(Collected data)
---*---

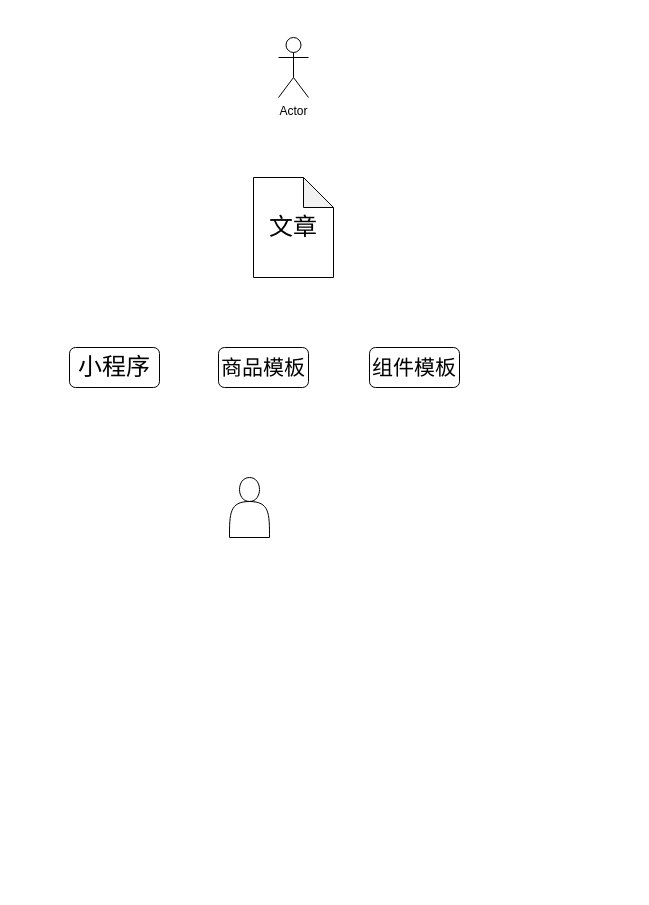
The draw.io diagram Untitled Diagram.drawio in livis-scj/xmind, before the edit. Source tidied: cells renumbered, new cells numbered last; positions are measured from the earlier drawing's top-left corner, leaving out a move shared by most shapes. Both pictures are drawn from the tidied source at 100%, with x=0, y=0 at pixel (69, 37).
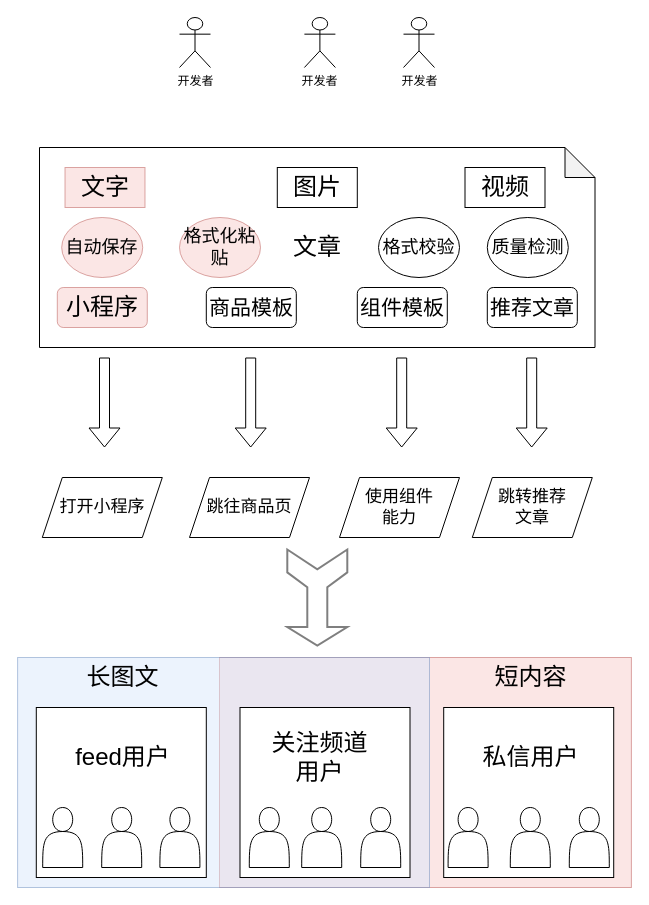
After the change.

Change to the diagram source:
```diff
@@
+    <mxCell id="8" style="rounded=0;whiteSpace=wrap;html=1;fontSize=24;fillColor=#f8cecc;strokeColor=#b85450;opacity=50;" parent="1" vertex="1">
+      <mxGeometry x="150" y="620" width="411.9" height="230" as="geometry" />
+    </mxCell>
+    <mxCell id="9" style="rounded=0;whiteSpace=wrap;html=1;fontSize=24;fillColor=#dae8fc;strokeColor=#6c8ebf;opacity=50;" parent="1" vertex="1">
+      <mxGeometry x="-51.9" y="620" width="411.9" height="230" as="geometry" />
+    </mxCell>
+    <mxCell id="10" style="whiteSpace=wrap;html=1;" parent="1" vertex="1">
+      <mxGeometry x="374.2" y="670" width="170" height="170" as="geometry" />
+    </mxCell>
+    <mxCell id="11" style="whiteSpace=wrap;html=1;" parent="1" vertex="1">
+      <mxGeometry x="170.5" y="670" width="170" height="170" as="geometry" />
+    </mxCell>
+    <mxCell id="12" style="whiteSpace=wrap;html=1;" parent="1" vertex="1">
+      <mxGeometry x="-33.2" y="670" width="170" height="170" as="geometry" />
+    </mxCell>
-    <mxCell id="2" value="Actor" style="shape=umlActor;verticalLabelPosition=bottom;verticalAlign=top;html=1;" parent="1" vertex="1">
-      <mxGeometry x="209" width="30" height="60" as="geometry" />
+    <mxCell id="2" value="开发者" style="shape=umlActor;verticalLabelPosition=bottom;verticalAlign=top;html=1;fontStyle=0;" parent="1" vertex="1">
+      <mxGeometry x="234.9" y="-20" width="31" height="50" as="geometry" />
     </mxCell>
     <mxCell id="3" value="&lt;font style=&quot;font-size: 24px&quot;&gt;文章&lt;/font&gt;" style="shape=note;whiteSpace=wrap;html=1;backgroundOutline=1;darkOpacity=0.05;" parent="1" vertex="1">
-      <mxGeometry x="184" y="140" width="80" height="100" as="geometry" />
+      <mxGeometry x="-30" y="110" width="555.5" height="200" as="geometry" />
     </mxCell>
     <mxCell id="4" style="shape=actor;whiteSpace=wrap;html=1;" parent="1" vertex="1">
-      <mxGeometry x="160" y="440" width="40" height="60" as="geometry" />
+      <mxGeometry x="179.8" y="770" width="40" height="60" as="geometry" />
     </mxCell>
-    <mxCell id="5" value="&lt;font style=&quot;font-size: 24px&quot;&gt;小程序&lt;/font&gt;" style="rounded=1;whiteSpace=wrap;html=1;" parent="1" vertex="1">
-      <mxGeometry y="310" width="90" height="40" as="geometry" />
+    <mxCell id="5" value="&lt;font style=&quot;font-size: 24px&quot;&gt;小程序&lt;/font&gt;" style="rounded=1;whiteSpace=wrap;html=1;fillColor=#f8cecc;strokeColor=#b85450;opacity=50;" parent="1" vertex="1">
+      <mxGeometry x="-12.2" y="250" width="90" height="40" as="geometry" />
     </mxCell>
     <mxCell id="6" value="&lt;font style=&quot;font-size: 21px&quot;&gt;商品模板&lt;/font&gt;" style="rounded=1;whiteSpace=wrap;html=1;" parent="1" vertex="1">
-      <mxGeometry x="149" y="310" width="90" height="40" as="geometry" />
+      <mxGeometry x="136.8" y="250" width="90" height="40" as="geometry" />
     </mxCell>
     <mxCell id="7" value="&lt;font style=&quot;font-size: 21px&quot;&gt;组件模板&lt;/font&gt;" style="rounded=1;whiteSpace=wrap;html=1;" parent="1" vertex="1">
-      <mxGeometry x="300" y="310" width="90" height="40" as="geometry" />
+      <mxGeometry x="287.8" y="250" width="90" height="40" as="geometry" />
     </mxCell>
+    <mxCell id="13" value="&lt;font style=&quot;font-size: 21px&quot;&gt;推荐文章&lt;/font&gt;" style="rounded=1;whiteSpace=wrap;html=1;" parent="1" vertex="1">
+      <mxGeometry x="417.8" y="250" width="90" height="40" as="geometry" />
+    </mxCell>
+    <mxCell id="14" value="&lt;font style=&quot;font-size: 24px&quot;&gt;文字&lt;/font&gt;" style="rounded=0;whiteSpace=wrap;html=1;fillColor=#f8cecc;strokeColor=#b85450;opacity=50;" parent="1" vertex="1">
+      <mxGeometry x="-4.5" y="130" width="80" height="40" as="geometry" />
+    </mxCell>
+    <mxCell id="15" value="&lt;font style=&quot;font-size: 24px&quot;&gt;图片&lt;/font&gt;" style="rounded=0;whiteSpace=wrap;html=1;" parent="1" vertex="1">
+      <mxGeometry x="207.8" y="130" width="80" height="40" as="geometry" />
+    </mxCell>
+    <mxCell id="16" value="&lt;span style=&quot;font-size: 24px&quot;&gt;视频&lt;/span&gt;" style="rounded=0;whiteSpace=wrap;html=1;" parent="1" vertex="1">
+      <mxGeometry x="395.5" y="130" width="80" height="40" as="geometry" />
+    </mxCell>
+    <mxCell id="17" style="shape=flexArrow;endArrow=classic;html=1;" parent="1" edge="1">
+      <mxGeometry relative="1" as="geometry">
+        <mxPoint x="35" y="320" as="sourcePoint" />
+        <mxPoint x="35" y="410" as="targetPoint" />
+      </mxGeometry>
+    </mxCell>
+    <mxCell id="18" style="shape=flexArrow;endArrow=classic;html=1;" parent="1" edge="1">
+      <mxGeometry relative="1" as="geometry">
+        <mxPoint x="181.2" y="320" as="sourcePoint" />
+        <mxPoint x="181.2" y="410" as="targetPoint" />
+      </mxGeometry>
+    </mxCell>
+    <mxCell id="19" style="shape=flexArrow;endArrow=classic;html=1;" parent="1" edge="1">
+      <mxGeometry relative="1" as="geometry">
+        <mxPoint x="332.2" y="320" as="sourcePoint" />
+        <mxPoint x="332.2" y="410" as="targetPoint" />
+      </mxGeometry>
+    </mxCell>
+    <mxCell id="20" style="shape=flexArrow;endArrow=classic;html=1;" parent="1" edge="1">
+      <mxGeometry relative="1" as="geometry">
+        <mxPoint x="462.2" y="320" as="sourcePoint" />
+        <mxPoint x="462.2" y="410" as="targetPoint" />
+      </mxGeometry>
+    </mxCell>
+    <mxCell id="21" value="&lt;font style=&quot;font-size: 17px&quot;&gt;打开小程序&lt;/font&gt;" style="shape=parallelogram;perimeter=parallelogramPerimeter;whiteSpace=wrap;html=1;fixedSize=1;" parent="1" vertex="1">
+      <mxGeometry x="-27.2" y="440" width="120" height="60" as="geometry" />
+    </mxCell>
+    <mxCell id="22" value="&lt;font style=&quot;font-size: 17px&quot;&gt;跳往商品页&lt;/font&gt;" style="shape=parallelogram;perimeter=parallelogramPerimeter;whiteSpace=wrap;html=1;fixedSize=1;" parent="1" vertex="1">
+      <mxGeometry x="120" y="440" width="120" height="60" as="geometry" />
+    </mxCell>
+    <mxCell id="23" value="&lt;font style=&quot;font-size: 17px&quot;&gt;使用组件&lt;br&gt;能力&lt;br&gt;&lt;/font&gt;" style="shape=parallelogram;perimeter=parallelogramPerimeter;whiteSpace=wrap;html=1;fixedSize=1;" parent="1" vertex="1">
+      <mxGeometry x="270" y="440" width="120" height="60" as="geometry" />
+    </mxCell>
+    <mxCell id="24" value="&lt;span style=&quot;font-size: 17px&quot;&gt;跳转推荐&lt;br&gt;文章&lt;/span&gt;" style="shape=parallelogram;perimeter=parallelogramPerimeter;whiteSpace=wrap;html=1;fixedSize=1;" parent="1" vertex="1">
+      <mxGeometry x="402.8" y="440" width="120" height="60" as="geometry" />
+    </mxCell>
+    <mxCell id="25" style="shape=actor;whiteSpace=wrap;html=1;" parent="1" vertex="1">
+      <mxGeometry x="90.4" y="770" width="40" height="60" as="geometry" />
+    </mxCell>
+    <mxCell id="26" style="shape=actor;whiteSpace=wrap;html=1;" parent="1" vertex="1">
+      <mxGeometry x="32.2" y="770" width="40" height="60" as="geometry" />
+    </mxCell>
+    <mxCell id="27" style="shape=actor;whiteSpace=wrap;html=1;" parent="1" vertex="1">
+      <mxGeometry x="-26.8" y="770" width="40" height="60" as="geometry" />
+    </mxCell>
+    <mxCell id="28" style="shape=actor;whiteSpace=wrap;html=1;" parent="1" vertex="1">
+      <mxGeometry x="378.6" y="770" width="40" height="60" as="geometry" />
+    </mxCell>
+    <mxCell id="29" style="shape=actor;whiteSpace=wrap;html=1;" parent="1" vertex="1">
+      <mxGeometry x="291.2" y="770" width="40" height="60" as="geometry" />
+    </mxCell>
+    <mxCell id="30" style="shape=actor;whiteSpace=wrap;html=1;" parent="1" vertex="1">
+      <mxGeometry x="232.2" y="770" width="40" height="60" as="geometry" />
+    </mxCell>
+    <mxCell id="31" style="shape=actor;whiteSpace=wrap;html=1;" parent="1" vertex="1">
+      <mxGeometry x="499.8" y="770" width="40" height="60" as="geometry" />
+    </mxCell>
+    <mxCell id="32" style="shape=actor;whiteSpace=wrap;html=1;" parent="1" vertex="1">
+      <mxGeometry x="440.8" y="770" width="40" height="60" as="geometry" />
+    </mxCell>
+    <mxCell id="33" value="&lt;font style=&quot;font-size: 18px&quot;&gt;自动保存&lt;/font&gt;" style="ellipse;whiteSpace=wrap;html=1;fillColor=#f8cecc;strokeColor=#b85450;opacity=50;" parent="1" vertex="1">
+      <mxGeometry x="-7.8" y="180" width="81" height="60" as="geometry" />
+    </mxCell>
+    <mxCell id="34" value="&lt;font style=&quot;font-size: 18px&quot;&gt;格式化粘贴&lt;/font&gt;" style="ellipse;whiteSpace=wrap;html=1;fillColor=#f8cecc;strokeColor=#b85450;opacity=50;" parent="1" vertex="1">
+      <mxGeometry x="110" y="180" width="81" height="60" as="geometry" />
+    </mxCell>
+    <mxCell id="35" value="&lt;font style=&quot;font-size: 18px&quot;&gt;格式校验&lt;br&gt;&lt;/font&gt;" style="ellipse;whiteSpace=wrap;html=1;" parent="1" vertex="1">
+      <mxGeometry x="309" y="180" width="81" height="60" as="geometry" />
+    </mxCell>
+    <mxCell id="36" value="&lt;font style=&quot;font-size: 18px&quot;&gt;质量检测&lt;/font&gt;" style="ellipse;whiteSpace=wrap;html=1;" parent="1" vertex="1">
+      <mxGeometry x="417.8" y="180" width="81" height="60" as="geometry" />
+    </mxCell>
+    <mxCell id="37" value="feed用户" style="text;html=1;strokeColor=none;fillColor=none;align=center;verticalAlign=middle;whiteSpace=wrap;rounded=0;fontSize=24;" parent="1" vertex="1">
+      <mxGeometry x="-4.5" y="680" width="117.2" height="80" as="geometry" />
+    </mxCell>
+    <mxCell id="38" value="关注频道用户" style="text;html=1;strokeColor=none;fillColor=none;align=center;verticalAlign=middle;whiteSpace=wrap;rounded=0;fontSize=24;" parent="1" vertex="1">
+      <mxGeometry x="191.8" y="680" width="117.2" height="80" as="geometry" />
+    </mxCell>
+    <mxCell id="39" value="私信用户" style="text;html=1;strokeColor=none;fillColor=none;align=center;verticalAlign=middle;whiteSpace=wrap;rounded=0;fontSize=24;" parent="1" vertex="1">
+      <mxGeometry x="402.8" y="680" width="117.2" height="80" as="geometry" />
+    </mxCell>
+    <mxCell id="40" value="长图文" style="text;html=1;strokeColor=none;fillColor=none;align=center;verticalAlign=middle;whiteSpace=wrap;rounded=0;fontSize=24;" parent="1" vertex="1">
+      <mxGeometry x="-4.5" y="620" width="117.2" height="40" as="geometry" />
+    </mxCell>
+    <mxCell id="41" value="短内容" style="text;html=1;strokeColor=none;fillColor=none;align=center;verticalAlign=middle;whiteSpace=wrap;rounded=0;fontSize=24;" parent="1" vertex="1">
+      <mxGeometry x="402.8" y="620" width="117.2" height="40" as="geometry" />
+    </mxCell>
+    <mxCell id="42" style="shape=mxgraph.arrows.slender_wide_tailed_arrow;html=1;verticalLabelPosition=bottom;verticalAlign=top;strokeWidth=2;strokeColor=#000000;fontSize=24;opacity=50;rotation=-90;" parent="1" vertex="1">
+      <mxGeometry x="199.8" y="530" width="96" height="60" as="geometry" />
+    </mxCell>
+    <mxCell id="43" value="开发者" style="shape=umlActor;verticalLabelPosition=bottom;verticalAlign=top;html=1;fontStyle=0;" parent="1" vertex="1">
+      <mxGeometry x="334" y="-20" width="31" height="50" as="geometry" />
+    </mxCell>
+    <mxCell id="44" value="开发者" style="shape=umlActor;verticalLabelPosition=bottom;verticalAlign=top;html=1;fontStyle=0;" parent="1" vertex="1">
+      <mxGeometry x="110" y="-20" width="31" height="50" as="geometry" />
+    </mxCell>
```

---*---

What you need to do:
Within the entries above, report how many lines contain the word "fontStyle"; the figure is all that is wanted.

Exercise output:
3